(Detected change data)
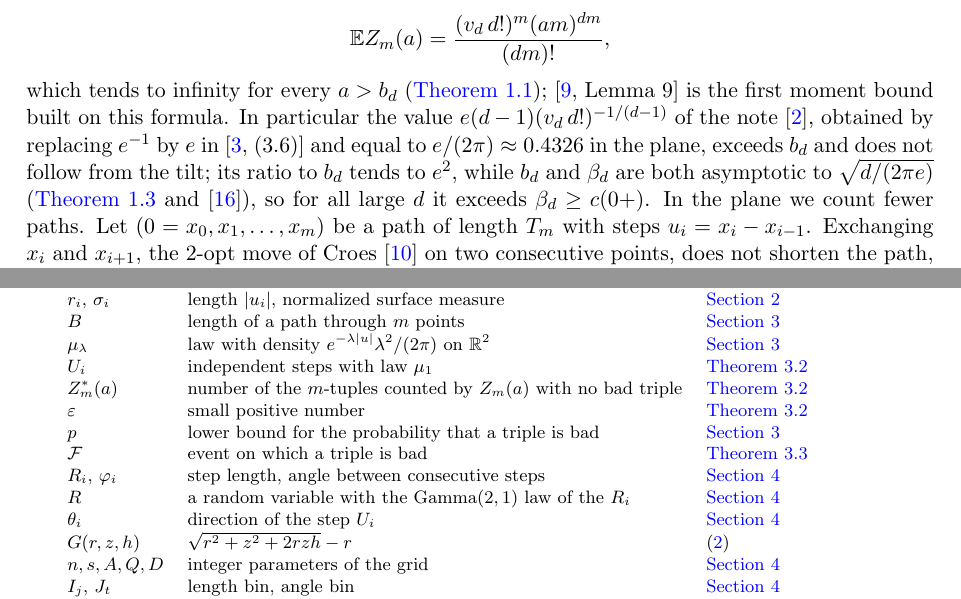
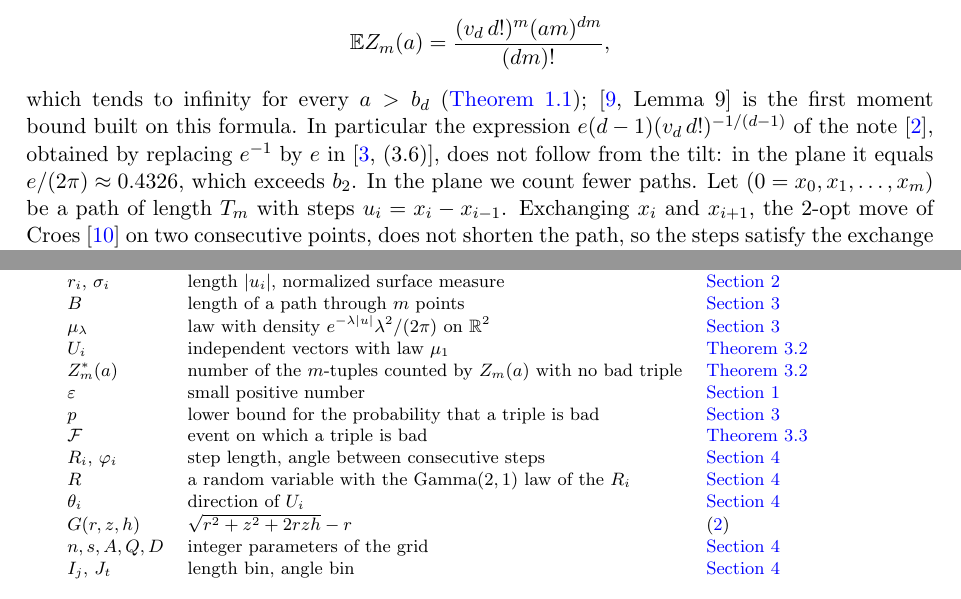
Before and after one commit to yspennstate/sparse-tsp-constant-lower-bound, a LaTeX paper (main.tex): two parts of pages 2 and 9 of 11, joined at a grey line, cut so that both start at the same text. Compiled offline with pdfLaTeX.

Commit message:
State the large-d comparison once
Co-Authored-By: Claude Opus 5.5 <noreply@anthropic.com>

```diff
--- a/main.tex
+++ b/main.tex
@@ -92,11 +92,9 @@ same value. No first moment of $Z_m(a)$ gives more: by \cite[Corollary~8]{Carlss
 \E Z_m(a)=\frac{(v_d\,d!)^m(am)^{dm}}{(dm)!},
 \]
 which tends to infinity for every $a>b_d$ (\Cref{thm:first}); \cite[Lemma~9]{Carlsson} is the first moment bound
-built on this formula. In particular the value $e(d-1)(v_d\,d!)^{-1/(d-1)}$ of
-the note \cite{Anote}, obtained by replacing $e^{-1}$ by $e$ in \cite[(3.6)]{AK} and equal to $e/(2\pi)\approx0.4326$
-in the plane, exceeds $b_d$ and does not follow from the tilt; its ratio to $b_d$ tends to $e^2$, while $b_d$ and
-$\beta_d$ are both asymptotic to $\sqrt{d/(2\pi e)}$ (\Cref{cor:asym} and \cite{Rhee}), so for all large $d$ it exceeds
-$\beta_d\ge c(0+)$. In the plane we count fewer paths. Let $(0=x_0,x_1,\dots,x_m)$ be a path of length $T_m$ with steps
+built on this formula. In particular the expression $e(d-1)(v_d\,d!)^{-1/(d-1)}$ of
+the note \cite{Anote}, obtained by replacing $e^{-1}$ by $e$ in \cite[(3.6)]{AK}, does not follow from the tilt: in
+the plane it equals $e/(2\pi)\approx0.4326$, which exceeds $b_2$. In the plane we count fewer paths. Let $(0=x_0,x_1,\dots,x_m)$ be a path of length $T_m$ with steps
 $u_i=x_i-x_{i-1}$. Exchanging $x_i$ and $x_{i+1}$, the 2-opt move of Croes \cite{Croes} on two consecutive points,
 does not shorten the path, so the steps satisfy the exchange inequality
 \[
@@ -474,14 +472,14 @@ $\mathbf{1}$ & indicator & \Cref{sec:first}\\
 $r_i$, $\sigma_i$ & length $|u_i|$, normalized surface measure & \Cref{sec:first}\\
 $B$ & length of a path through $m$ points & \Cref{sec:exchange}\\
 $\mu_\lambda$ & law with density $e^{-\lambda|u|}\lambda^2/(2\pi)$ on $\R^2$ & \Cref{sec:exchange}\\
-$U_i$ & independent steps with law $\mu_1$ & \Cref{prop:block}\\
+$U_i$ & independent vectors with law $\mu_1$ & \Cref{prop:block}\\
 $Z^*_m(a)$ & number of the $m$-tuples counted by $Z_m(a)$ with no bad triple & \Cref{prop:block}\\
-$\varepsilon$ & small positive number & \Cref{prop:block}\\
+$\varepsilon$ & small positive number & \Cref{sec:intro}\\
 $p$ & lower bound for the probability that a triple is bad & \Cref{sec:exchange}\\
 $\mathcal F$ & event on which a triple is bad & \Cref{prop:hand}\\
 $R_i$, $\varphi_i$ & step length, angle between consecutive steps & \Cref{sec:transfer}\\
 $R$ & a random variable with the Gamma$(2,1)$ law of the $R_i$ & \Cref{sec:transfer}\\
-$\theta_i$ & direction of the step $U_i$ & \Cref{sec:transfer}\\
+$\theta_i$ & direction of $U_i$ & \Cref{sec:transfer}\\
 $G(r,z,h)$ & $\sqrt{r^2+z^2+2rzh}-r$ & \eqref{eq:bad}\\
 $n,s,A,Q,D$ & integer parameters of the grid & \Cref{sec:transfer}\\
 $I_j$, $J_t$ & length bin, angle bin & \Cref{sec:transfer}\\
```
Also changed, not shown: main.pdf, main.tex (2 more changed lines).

§ **Exercise directions**:
Each record should be printed exactly as it appears, leaving the pictures out.

§ **Solution to this exercise**:
Before and after one commit to yspennstate/sparse-tsp-constant-lower-bound, a LaTeX paper (main.tex): two parts of pages 2 and 9 of 11, joined at a grey line, cut so that both start at the same text. Compiled offline with pdfLaTeX.

Commit message:
State the large-d comparison once
Co-Authored-By: Claude Opus 5.5 <noreply@anthropic.com>

```diff
--- a/main.tex
+++ b/main.tex
@@ -92,11 +92,9 @@ same value. No first moment of $Z_m(a)$ gives more: by \cite[Corollary~8]{Carlss
 \E Z_m(a)=\frac{(v_d\,d!)^m(am)^{dm}}{(dm)!},
 \]
 which tends to infinity for every $a>b_d$ (\Cref{thm:first}); \cite[Lemma~9]{Carlsson} is the first moment bound
-built on this formula. In particular the value $e(d-1)(v_d\,d!)^{-1/(d-1)}$ of
-the note \cite{Anote}, obtained by replacing $e^{-1}$ by $e$ in \cite[(3.6)]{AK} and equal to $e/(2\pi)\approx0.4326$
-in the plane, exceeds $b_d$ and does not follow from the tilt; its ratio to $b_d$ tends to $e^2$, while $b_d$ and
-$\beta_d$ are both asymptotic to $\sqrt{d/(2\pi e)}$ (\Cref{cor:asym} and \cite{Rhee}), so for all large $d$ it exceeds
-$\beta_d\ge c(0+)$. In the plane we count fewer paths. Let $(0=x_0,x_1,\dots,x_m)$ be a path of length $T_m$ with steps
+built on this formula. In particular the expression $e(d-1)(v_d\,d!)^{-1/(d-1)}$ of
+the note \cite{Anote}, obtained by replacing $e^{-1}$ by $e$ in \cite[(3.6)]{AK}, does not follow from the tilt: in
+the plane it equals $e/(2\pi)\approx0.4326$, which exceeds $b_2$. In the plane we count fewer paths. Let $(0=x_0,x_1,\dots,x_m)$ be a path of length $T_m$ with steps
 $u_i=x_i-x_{i-1}$. Exchanging $x_i$ and $x_{i+1}$, the 2-opt move of Croes \cite{Croes} on two consecutive points,
 does not shorten the path, so the steps satisfy the exchange inequality
 \[
@@ -474,14 +472,14 @@ $\mathbf{1}$ & indicator & \Cref{sec:first}\\
 $r_i$, $\sigma_i$ & length $|u_i|$, normalized surface measure & \Cref{sec:first}\\
 $B$ & length of a path through $m$ points & \Cref{sec:exchange}\\
 $\mu_\lambda$ & law with density $e^{-\lambda|u|}\lambda^2/(2\pi)$ on $\R^2$ & \Cref{sec:exchange}\\
-$U_i$ & independent steps with law $\mu_1$ & \Cref{prop:block}\\
+$U_i$ & independent vectors with law $\mu_1$ & \Cref{prop:block}\\
 $Z^*_m(a)$ & number of the $m$-tuples counted by $Z_m(a)$ with no bad triple & \Cref{prop:block}\\
-$\varepsilon$ & small positive number & \Cref{prop:block}\\
+$\varepsilon$ & small positive number & \Cref{sec:intro}\\
 $p$ & lower bound for the probability that a triple is bad & \Cref{sec:exchange}\\
 $\mathcal F$ & event on which a triple is bad & \Cref{prop:hand}\\
 $R_i$, $\varphi_i$ & step length, angle between consecutive steps & \Cref{sec:transfer}\\
 $R$ & a random variable with the Gamma$(2,1)$ law of the $R_i$ & \Cref{sec:transfer}\\
-$\theta_i$ & direction of the step $U_i$ & \Cref{sec:transfer}\\
+$\theta_i$ & direction of $U_i$ & \Cref{sec:transfer}\\
 $G(r,z,h)$ & $\sqrt{r^2+z^2+2rzh}-r$ & \eqref{eq:bad}\\
 $n,s,A,Q,D$ & integer parameters of the grid & \Cref{sec:transfer}\\
 $I_j$, $J_t$ & length bin, angle bin & \Cref{sec:transfer}\\
```
Also changed, not shown: main.pdf, main.tex (2 more changed lines).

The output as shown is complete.